═══ Source records ═══
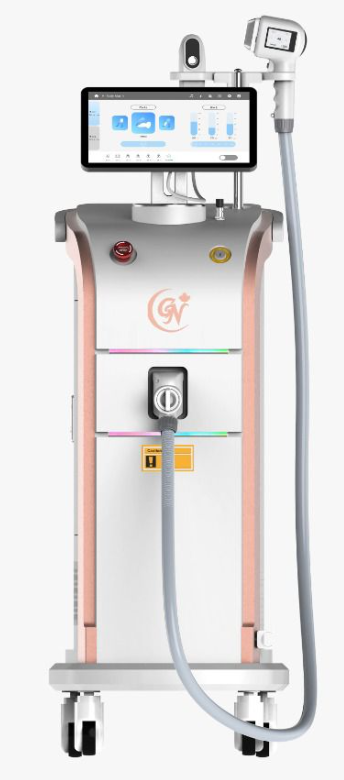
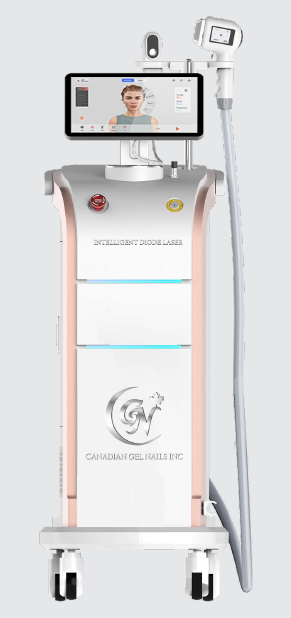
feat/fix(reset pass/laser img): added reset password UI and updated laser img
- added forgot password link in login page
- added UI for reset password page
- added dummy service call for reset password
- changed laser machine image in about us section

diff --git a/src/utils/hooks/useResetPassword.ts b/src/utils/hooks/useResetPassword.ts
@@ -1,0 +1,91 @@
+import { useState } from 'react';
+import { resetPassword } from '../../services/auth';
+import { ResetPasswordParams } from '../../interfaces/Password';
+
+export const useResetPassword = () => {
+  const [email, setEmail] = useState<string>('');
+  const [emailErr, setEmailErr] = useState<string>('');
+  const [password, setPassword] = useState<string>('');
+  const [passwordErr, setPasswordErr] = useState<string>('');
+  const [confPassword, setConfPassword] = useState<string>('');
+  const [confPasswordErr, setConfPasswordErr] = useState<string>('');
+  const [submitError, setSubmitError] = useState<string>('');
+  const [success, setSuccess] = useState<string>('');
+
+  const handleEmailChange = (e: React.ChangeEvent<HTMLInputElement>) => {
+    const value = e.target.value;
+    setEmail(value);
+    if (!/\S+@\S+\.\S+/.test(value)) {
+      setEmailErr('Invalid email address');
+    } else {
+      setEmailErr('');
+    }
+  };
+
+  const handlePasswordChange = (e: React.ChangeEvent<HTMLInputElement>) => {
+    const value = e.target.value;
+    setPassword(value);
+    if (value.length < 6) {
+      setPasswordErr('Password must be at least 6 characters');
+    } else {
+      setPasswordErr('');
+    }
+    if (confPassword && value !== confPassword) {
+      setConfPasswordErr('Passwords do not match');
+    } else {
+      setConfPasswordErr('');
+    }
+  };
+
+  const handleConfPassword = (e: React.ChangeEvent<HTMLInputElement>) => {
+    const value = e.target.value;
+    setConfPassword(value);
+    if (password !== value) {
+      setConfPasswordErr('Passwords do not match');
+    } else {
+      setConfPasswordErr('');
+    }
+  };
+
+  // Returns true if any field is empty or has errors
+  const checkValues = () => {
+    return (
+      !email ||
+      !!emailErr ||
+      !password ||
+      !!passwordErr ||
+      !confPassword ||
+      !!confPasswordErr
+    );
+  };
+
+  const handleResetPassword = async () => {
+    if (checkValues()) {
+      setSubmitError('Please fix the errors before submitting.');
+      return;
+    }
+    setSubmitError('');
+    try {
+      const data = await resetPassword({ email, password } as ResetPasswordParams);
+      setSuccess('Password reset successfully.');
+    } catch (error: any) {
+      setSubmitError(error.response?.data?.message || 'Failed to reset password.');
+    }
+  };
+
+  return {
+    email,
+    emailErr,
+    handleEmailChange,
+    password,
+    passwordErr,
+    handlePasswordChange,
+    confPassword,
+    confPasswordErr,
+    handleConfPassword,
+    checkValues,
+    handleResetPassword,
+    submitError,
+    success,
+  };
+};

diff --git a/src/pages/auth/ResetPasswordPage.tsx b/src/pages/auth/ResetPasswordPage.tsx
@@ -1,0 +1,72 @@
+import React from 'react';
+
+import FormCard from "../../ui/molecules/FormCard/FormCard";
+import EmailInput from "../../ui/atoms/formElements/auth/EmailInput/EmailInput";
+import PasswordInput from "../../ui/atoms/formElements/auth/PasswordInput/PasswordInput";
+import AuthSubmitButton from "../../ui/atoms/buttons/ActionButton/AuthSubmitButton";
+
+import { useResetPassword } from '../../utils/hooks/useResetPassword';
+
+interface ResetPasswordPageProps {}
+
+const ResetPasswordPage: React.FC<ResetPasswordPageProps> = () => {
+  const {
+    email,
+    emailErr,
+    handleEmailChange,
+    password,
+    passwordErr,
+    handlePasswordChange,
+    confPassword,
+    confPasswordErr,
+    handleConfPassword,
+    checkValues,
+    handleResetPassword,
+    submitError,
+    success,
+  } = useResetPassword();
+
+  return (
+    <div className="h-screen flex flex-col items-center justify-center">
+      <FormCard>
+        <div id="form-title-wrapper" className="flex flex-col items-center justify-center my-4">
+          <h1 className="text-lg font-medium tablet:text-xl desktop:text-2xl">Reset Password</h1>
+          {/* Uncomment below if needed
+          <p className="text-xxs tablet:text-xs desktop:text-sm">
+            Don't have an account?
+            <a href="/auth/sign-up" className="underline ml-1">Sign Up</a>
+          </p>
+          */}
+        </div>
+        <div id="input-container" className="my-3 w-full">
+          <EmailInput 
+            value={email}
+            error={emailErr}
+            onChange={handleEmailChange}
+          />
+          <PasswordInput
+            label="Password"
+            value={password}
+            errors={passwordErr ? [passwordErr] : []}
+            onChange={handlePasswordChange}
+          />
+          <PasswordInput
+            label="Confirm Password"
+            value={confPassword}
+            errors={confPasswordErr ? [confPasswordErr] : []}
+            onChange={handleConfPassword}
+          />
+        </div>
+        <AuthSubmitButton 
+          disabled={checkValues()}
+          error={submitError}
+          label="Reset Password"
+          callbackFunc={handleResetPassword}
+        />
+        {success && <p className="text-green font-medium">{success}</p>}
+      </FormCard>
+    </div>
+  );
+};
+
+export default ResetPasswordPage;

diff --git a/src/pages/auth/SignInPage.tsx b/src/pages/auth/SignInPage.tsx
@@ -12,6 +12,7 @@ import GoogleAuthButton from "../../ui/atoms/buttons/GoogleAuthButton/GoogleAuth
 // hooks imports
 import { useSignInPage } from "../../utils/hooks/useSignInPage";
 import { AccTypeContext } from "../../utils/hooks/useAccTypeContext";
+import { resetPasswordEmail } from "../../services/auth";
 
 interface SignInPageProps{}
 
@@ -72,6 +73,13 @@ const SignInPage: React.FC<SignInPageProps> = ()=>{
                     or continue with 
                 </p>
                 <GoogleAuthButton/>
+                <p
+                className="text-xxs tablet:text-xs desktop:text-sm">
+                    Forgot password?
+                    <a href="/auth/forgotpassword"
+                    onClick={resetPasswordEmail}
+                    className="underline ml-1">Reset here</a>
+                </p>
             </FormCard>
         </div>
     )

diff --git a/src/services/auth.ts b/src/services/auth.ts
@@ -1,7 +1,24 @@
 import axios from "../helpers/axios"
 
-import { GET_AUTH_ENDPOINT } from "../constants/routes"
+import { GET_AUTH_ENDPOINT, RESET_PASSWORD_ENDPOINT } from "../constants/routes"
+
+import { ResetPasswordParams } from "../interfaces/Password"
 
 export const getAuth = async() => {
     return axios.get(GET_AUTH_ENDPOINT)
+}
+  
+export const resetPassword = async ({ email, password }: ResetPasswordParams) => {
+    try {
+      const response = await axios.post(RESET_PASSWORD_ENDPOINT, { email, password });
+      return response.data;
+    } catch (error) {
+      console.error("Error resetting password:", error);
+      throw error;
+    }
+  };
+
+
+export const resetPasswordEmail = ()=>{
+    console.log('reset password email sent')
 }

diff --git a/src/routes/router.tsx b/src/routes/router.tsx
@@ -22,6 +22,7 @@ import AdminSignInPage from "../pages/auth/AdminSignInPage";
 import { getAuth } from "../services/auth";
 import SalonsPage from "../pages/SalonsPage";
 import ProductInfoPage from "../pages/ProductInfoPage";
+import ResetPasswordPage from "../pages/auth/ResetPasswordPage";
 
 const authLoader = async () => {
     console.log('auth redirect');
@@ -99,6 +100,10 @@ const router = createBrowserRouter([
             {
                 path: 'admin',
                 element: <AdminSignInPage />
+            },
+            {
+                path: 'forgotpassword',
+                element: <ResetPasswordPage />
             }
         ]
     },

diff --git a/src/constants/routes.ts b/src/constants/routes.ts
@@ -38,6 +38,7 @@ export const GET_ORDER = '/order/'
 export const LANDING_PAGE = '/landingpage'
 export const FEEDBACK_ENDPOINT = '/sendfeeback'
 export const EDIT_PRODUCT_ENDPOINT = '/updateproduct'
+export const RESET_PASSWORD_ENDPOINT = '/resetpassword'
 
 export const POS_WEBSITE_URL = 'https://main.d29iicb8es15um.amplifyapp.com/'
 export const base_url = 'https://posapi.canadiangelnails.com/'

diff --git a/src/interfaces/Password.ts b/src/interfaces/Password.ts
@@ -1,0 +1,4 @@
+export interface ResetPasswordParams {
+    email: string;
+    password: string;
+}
═══
═══ Source records ═══
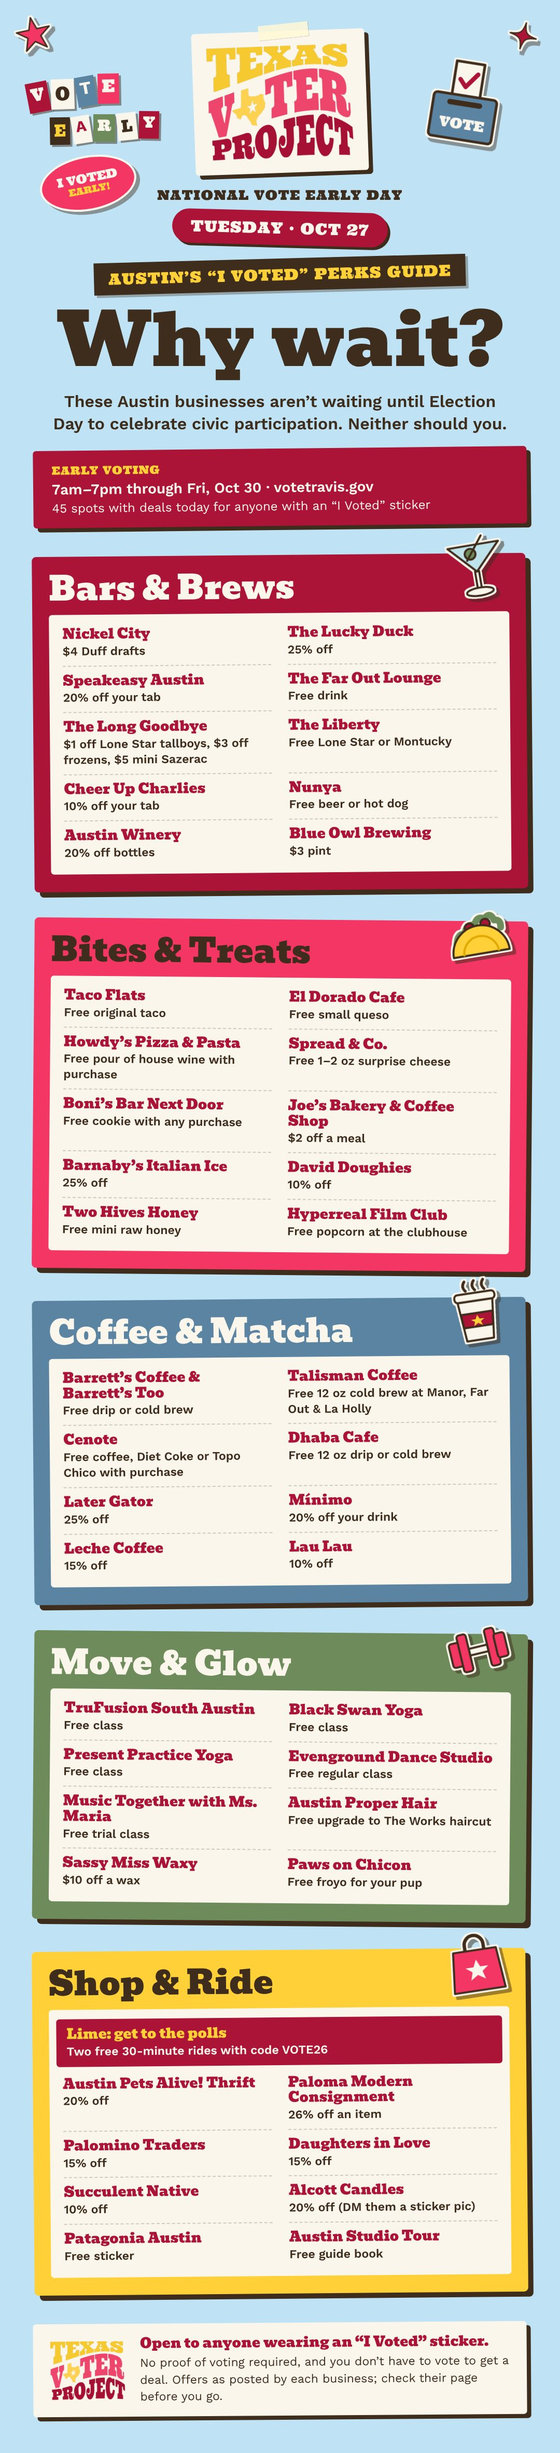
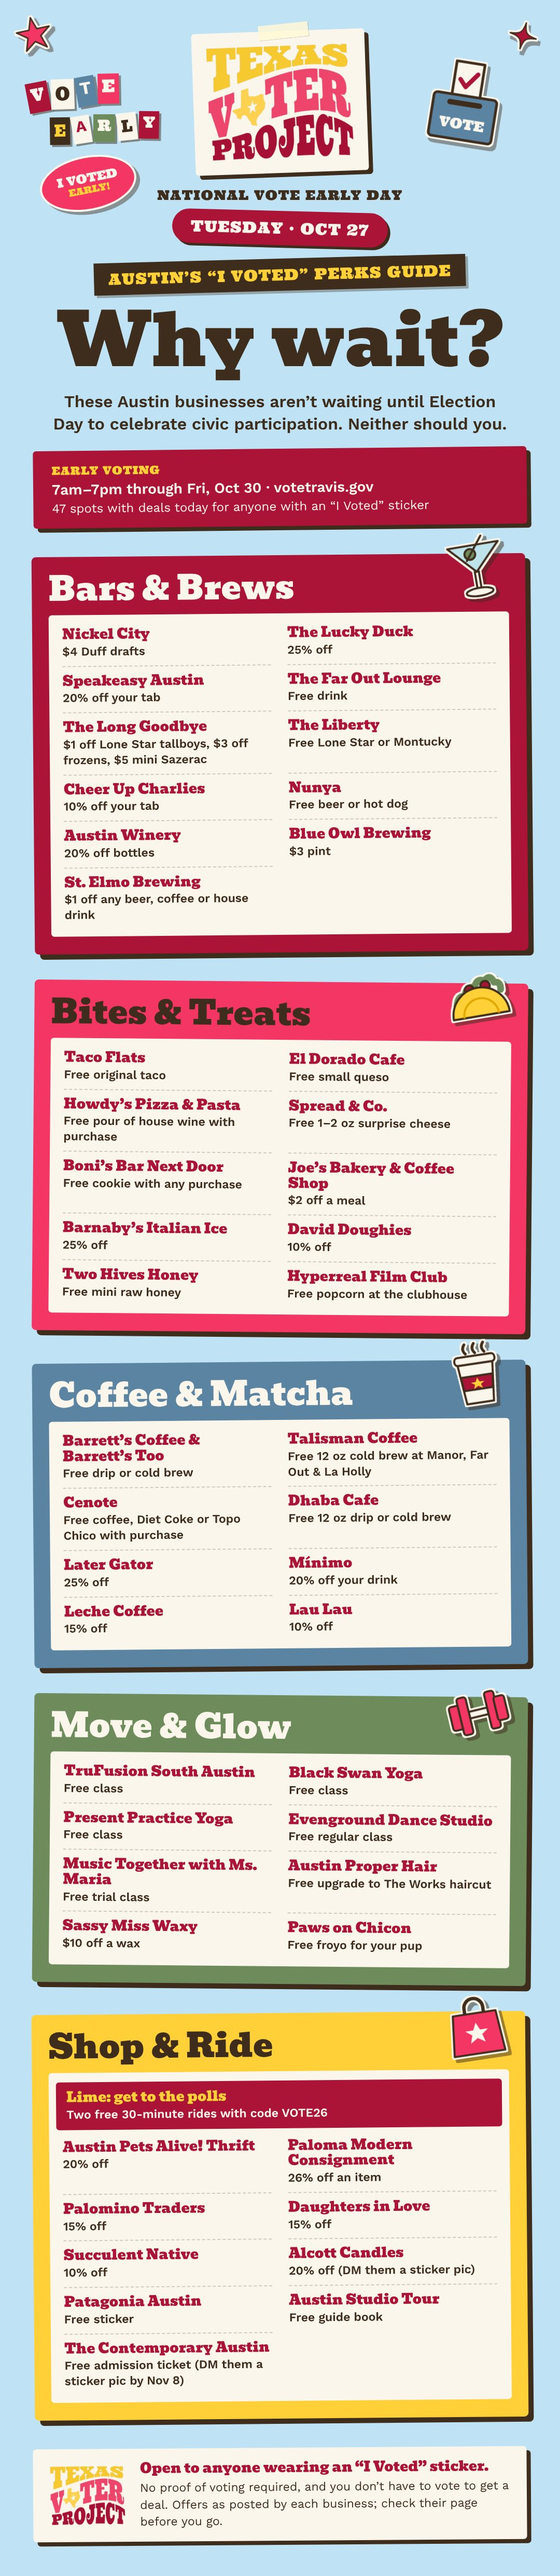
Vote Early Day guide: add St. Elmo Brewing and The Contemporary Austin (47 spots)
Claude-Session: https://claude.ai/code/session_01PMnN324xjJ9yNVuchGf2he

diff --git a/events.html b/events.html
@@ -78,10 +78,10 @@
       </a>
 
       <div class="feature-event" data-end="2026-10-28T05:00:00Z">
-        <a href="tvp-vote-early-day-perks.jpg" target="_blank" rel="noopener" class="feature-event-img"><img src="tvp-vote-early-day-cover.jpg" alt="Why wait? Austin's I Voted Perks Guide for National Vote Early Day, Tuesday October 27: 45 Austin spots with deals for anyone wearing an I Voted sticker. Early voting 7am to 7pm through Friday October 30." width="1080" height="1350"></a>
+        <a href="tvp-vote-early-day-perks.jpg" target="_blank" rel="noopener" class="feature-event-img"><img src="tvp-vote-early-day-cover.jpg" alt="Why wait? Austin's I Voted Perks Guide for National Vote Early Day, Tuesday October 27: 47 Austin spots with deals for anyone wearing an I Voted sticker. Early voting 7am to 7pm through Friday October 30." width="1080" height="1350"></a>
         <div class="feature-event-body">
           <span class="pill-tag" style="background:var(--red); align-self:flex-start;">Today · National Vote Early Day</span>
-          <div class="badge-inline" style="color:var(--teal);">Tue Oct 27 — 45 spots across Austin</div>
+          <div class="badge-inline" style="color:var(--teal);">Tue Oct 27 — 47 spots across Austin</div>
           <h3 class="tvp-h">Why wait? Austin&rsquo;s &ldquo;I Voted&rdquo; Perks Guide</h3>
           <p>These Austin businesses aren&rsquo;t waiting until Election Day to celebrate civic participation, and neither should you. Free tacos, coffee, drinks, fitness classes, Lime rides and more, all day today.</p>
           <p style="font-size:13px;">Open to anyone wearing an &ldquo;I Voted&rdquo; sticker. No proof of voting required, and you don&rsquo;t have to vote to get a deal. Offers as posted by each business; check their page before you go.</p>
═══
» Task
Across the data above, count the lines that include the word "diff", and respond with the number alone.

» Answer to this task
8